In our last blog post, we started to explore the importance of motivating your customers by appealing to their emotions. Today, you’ll discover ten strategies used by top insurance and risk management professionals that you can apply right away.
As you probably already realize, the single motivator in purchasing decisions is not data, or facts. It is emotional response.
People buy when they feel comfortable, when they feel they can trust you and when your process feels natural and reassuring. In simplistic terms, people rationalize purchasing decisions based on facts, but they make decisions based on feelings. Modern brain research has proven this fact!
Ten Strategies to Elicit Emotion in the Purchasing Process:
There are several strategies to elicit emotion in purchasing decisions. Let’s start with these ten for immediate results.
- Goals, Passions, Struggles. Create the setting for the customer to talk about his or her goals, passions and struggles.
- State of Mind. Do not start with your product or services. Rather, gain a grasp of the consumer’s state of mind. Your quickest route to an emotional connection is found in one’s feelings.
- Benefits not Features. A feature is an attribute of a product or service. A benefit is the way a product or service will solve the customer’s problem. Benefits create emotion. Features do not!
- Story Telling. Plant stories in your presentation to entertain, inform, advise, warn and educate. Stories are capable of stimulating strong emotion.
- Positive Attitude. Emotion works hand in hand with the way one thinks about an issue or situation. Your positive attitude influences emotion in purchasing decisions.
- Testimonials. Customers want to feel reassured about their purchasing decisions. Testimonials increase credibility and comfort in the sales process. The more specific the testimonial, the more power it has for the customer.
- Visuals. Create vivid, powerful images in the mind of the customer. Research substantiates that the brain is wired to react to visual stimuli.
- Listen. Far too often, we get so caught up in delivering our ideas that we don’t hear the voice of the customer. Ask questions and listen. Getting the customer to talk about his or her issues creates emotion.
- Empathy.
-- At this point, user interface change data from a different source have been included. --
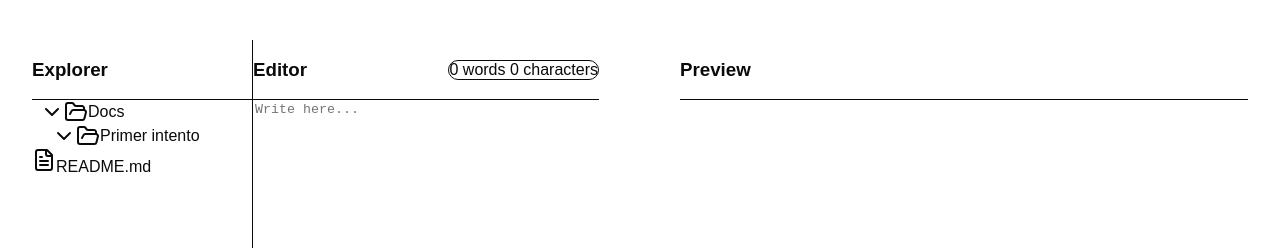
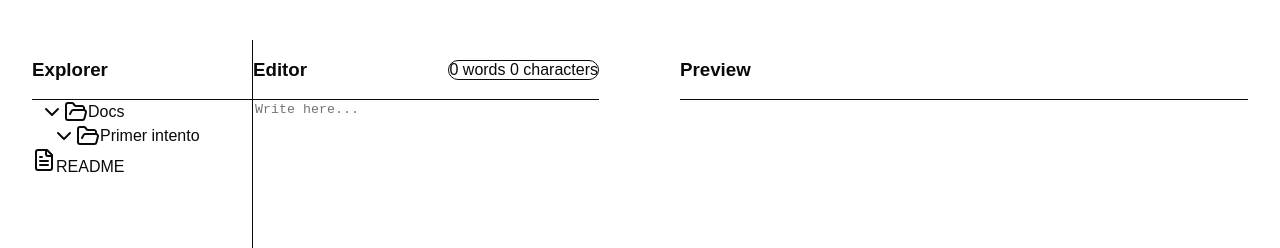
Before and after one commit to shodrig0/markdown-editor, a React (Vite) app: page / in a window 1280 px wide. Shown: the top 248 px of the page. Built offline with nearby package versions, Linux system fonts and the light colour scheme.

Commit message:
props fixed

```diff
--- a/src/components/Explorer/Explorer.tsx
+++ b/src/components/Explorer/Explorer.tsx
@@ -20,7 +20,7 @@ const Explorer = () => {
                     name: "Primer intento",
                     type: "folder",
                     children: [
-                        { id: "readme-1", name: "README.md", type: "file", extension: "md" }
+                        { id: "readme-1", name: "README", type: "file", extension: "md" }
                     ],
                 },
             ]
--- a/src/components/Sidebar/Sidebar.tsx
+++ b/src/components/Sidebar/Sidebar.tsx
@@ -12,7 +12,7 @@ const sampleData: FileNode[] = [
                 name: "Primer intento",
                 type: "folder",
                 children: [
-                    { id: "readme-1", name: "README.md", type: "file", extension: "md" }
+                    { id: "readme-1", name: "README", type: "file", extension: "md" }
                 ],
             },
         ]
@@ -37,7 +37,7 @@ const Sidebar = ({
                     key={node.id}
                     node={node}
                     onFileSelect={onFileSelect ?? (() => { })}
-                    selectedFile={selectedFile}
+                    selectedFile={selectedFile || null}
                     onRename={onRename}
                     nodeId={node.id}
                     level={0}
@@ -47,8 +47,6 @@ const Sidebar = ({
     )
 }
 
-/**
- * por que no anda
- */
+
 
 export default Sidebar
```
Your capacity to identify with the customer’s feelings and emotions is powerful. Empathy demonstrates a true understanding of the emotional state of the consumer.
- Future Vision. A vision is a motivating view of the future. It creates pride. It gives direction. Emotion is created by taking the customer to a future place and time and looking back. Future visions are filled with anticipation.
Logic or Emotion. And the winner is? Emotion!